* Goal of the exercise
Determine how many lines of the records include "react", and answer with the number alone.

* Task material
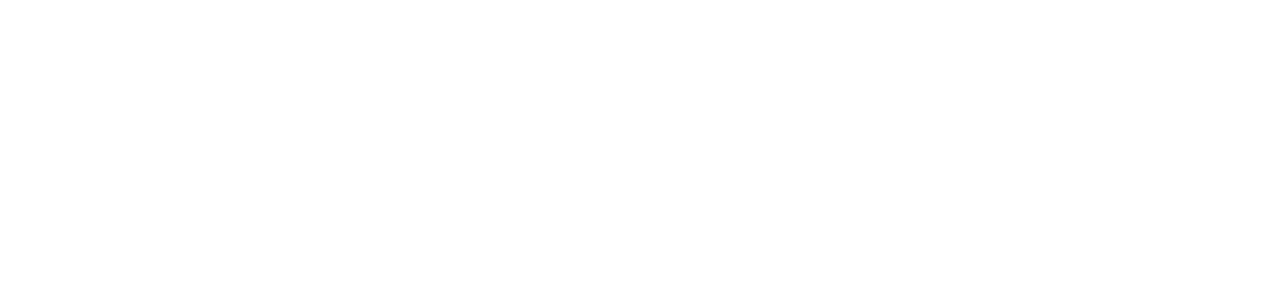
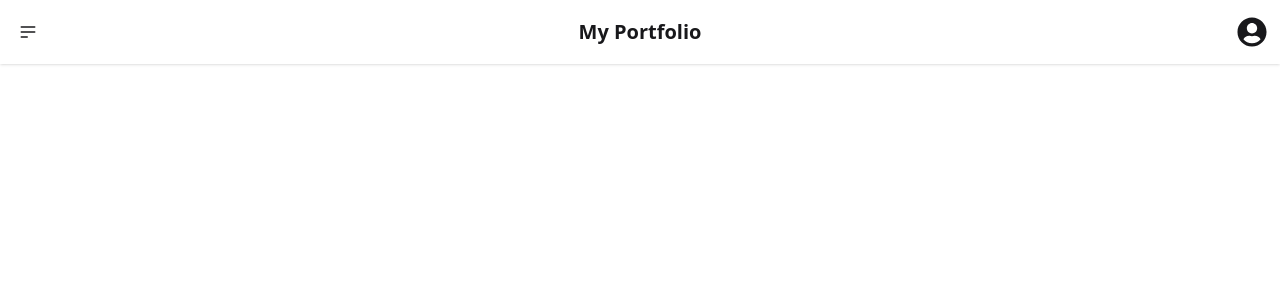
Before and after one commit to ephym6/my-portfolio, a React (Vite) app in the folder react-portfolio/: page / in a window 1280 px wide. Shown: the top 300 px of the page. Built offline with nearby package versions, Linux system fonts and the light colour scheme.

Commit message:
Functional navbar

```diff
--- a/react-portfolio/src/App.jsx
+++ b/react-portfolio/src/App.jsx
@@ -1,9 +1,12 @@
 import './App.css'
 import './index.css'
+import Navbar from "./components/Navbar.jsx";
 
 function App() {
     return (
-        <div className="min-h-screen bg-gradient-to-br from-navy via-blue to-cyan text-paleBlue"></div>
+        <div className="min-h-screen bg-gradient-to-br from-navy via-blue to-cyan text-paleBlue">
+            <Navbar />
+        </div>
     )
 }
 
--- /dev/null
+++ b/react-portfolio/src/components/Navbar.jsx
@@ -0,0 +1,57 @@
+import { FaUserCircle } from "react-icons/fa";
+
+export default function Navbar() {
+    return (
+        <div className="navbar bg-navy text-paleBlue shadow-sm">
+            {/* Left dropdown menu */}
+            <div className="navbar-start">
+                <div className="dropdown">
+                    <div tabIndex={0} role="button" className="btn btn-ghost btn-circle text-paleBlue">
+                        {/* Hamburger Icon */}
+                        <svg xmlns="http://www.w3.org/2000/svg"
+                             className="h-5 w-5"
+                             fill="none"
+                             viewBox="0 0 24 24"
+                             stroke="currentColor">
+                            <path strokeLinecap="round" strokeLinejoin="round" strokeWidth="2"
+                                  d="M4 6h16M4 12h16M4 18h7" />
+                        </svg>
+                    </div>
+                    <ul
+                        tabIndex={0}
+                        className="menu menu-sm dropdown-content bg-blue text-paleBlue rounded-box z-[1] mt-3 w-52 p-2 shadow">
+                        <li><a href="#home">Homepage</a></li>
+                        <li><a href="#projects">Portfolio</a></li>
+                        <li><a href="#about">About</a></li>
+                    </ul>
+                </div>
+            </div>
+
+            {/* Center logo */}
+            <div className="navbar-center">
+                <a href="#home" className="btn btn-ghost normal-case text-xl text-cyan">My Portfolio</a>
+            </div>
+
+            {/* Right profile dropdown */}
+            <div className="navbar-end">
+                <div className="dropdown dropdown-end">
+                    <div tabIndex={0} role="button" className="btn btn-ghost btn-circle avatar">
+                        <FaUserCircle className="text-3xl text-cyan" />
+                    </div>
+                    <ul
+                        tabIndex={0}
+                        className="menu menu-sm dropdown-content mt-3 z-[1] p-2 shadow bg-blue text-paleBlue rounded-box w-52">
+                        <li className="menu-title">Profile</li>
+                        <li className="flex flex-col items-start p-2">
+                            <span className="font-semibold">Ephy Macharia</span>
+                            <span className="text-sm text-lightBlue">Software Developer</span>
+                        </li>
+                        <div className="divider my-1"></div>
+                        <li><a href=""></a></li>
+                        <li><a href=""></a></li>
+                    </ul>
+                </div>
+            </div>
+        </div>
+    )
+}
```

* Response to the task
5